Structural deformity of the hippocampus is characteristic of individuals with very mild and mild forms of dementia of the Alzheimer type (DAT). The purpose of this study was to determine whether a similar deformity of the hippocampus can predict the onset of dementia in nondemented elders. Using high dimensional diffeomorphic transformations of a neuroanatomical template, hippocampal volumes and surfaces were defined in 49 nondemented elders; the hippocampal surface was subsequently partitioned into three zones (i.e., lateral, superior and inferior-medial), which were proximal to the underlying CA1 subfield, CA2-4 subfields plus dentate gyrus, and subiculum, respectively.

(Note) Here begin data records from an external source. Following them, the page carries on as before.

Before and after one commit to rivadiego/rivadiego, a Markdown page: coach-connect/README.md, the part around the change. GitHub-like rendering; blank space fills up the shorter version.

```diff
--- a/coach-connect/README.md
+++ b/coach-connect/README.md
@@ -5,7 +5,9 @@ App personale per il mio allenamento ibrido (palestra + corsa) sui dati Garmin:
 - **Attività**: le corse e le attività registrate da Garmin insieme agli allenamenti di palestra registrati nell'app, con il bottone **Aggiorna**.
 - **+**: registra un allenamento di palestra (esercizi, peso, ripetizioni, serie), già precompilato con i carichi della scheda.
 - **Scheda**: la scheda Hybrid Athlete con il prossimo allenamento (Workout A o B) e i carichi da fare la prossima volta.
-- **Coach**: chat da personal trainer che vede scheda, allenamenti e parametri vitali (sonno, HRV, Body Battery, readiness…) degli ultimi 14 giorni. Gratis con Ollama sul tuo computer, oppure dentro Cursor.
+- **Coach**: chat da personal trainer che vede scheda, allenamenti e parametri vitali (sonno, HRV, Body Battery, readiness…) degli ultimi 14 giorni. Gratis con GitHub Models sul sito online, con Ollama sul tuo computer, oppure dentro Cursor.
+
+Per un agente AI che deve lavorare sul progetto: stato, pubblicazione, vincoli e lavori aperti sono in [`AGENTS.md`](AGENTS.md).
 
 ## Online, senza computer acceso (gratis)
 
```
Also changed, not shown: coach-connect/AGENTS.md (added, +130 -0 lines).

Annual clinical assessments using the Clinical Dementia Rating scale (CDR), where CDR 0 indicates no dementia and CDR 0.5 indicates very mild dementia, were then performed for a mean of 4.9 years (range 0.9-7.1 years) to monitor subjects who converted from CDR 0 to CDR 0.5. Inward variation of the lateral zone and left hippocampal volume significantly predicted conversion to CDR 0.5 in separate Cox proportional hazards models. When hippocampal surface variation and volume were included in a single model, inward variation of the lateral zone of the left hippocampal surface was selected as the only significant predictor of conversion. The pattern of hippocampal surface deformation observed in nondemented subjects who later converted to CDR 0.5 was similar to the pattern of hippocampal surface deformation previously observed to discriminate subjects with very mild DAT and nondemented subjects. These results suggest that inward deformation of the left hippocampal surface in a zone corresponding to the CA1 subfield is an early predictor of the onset of DAT in nondemented elderly subjects.
- Alzheimer's disease
- Clinical Dementia Rating scale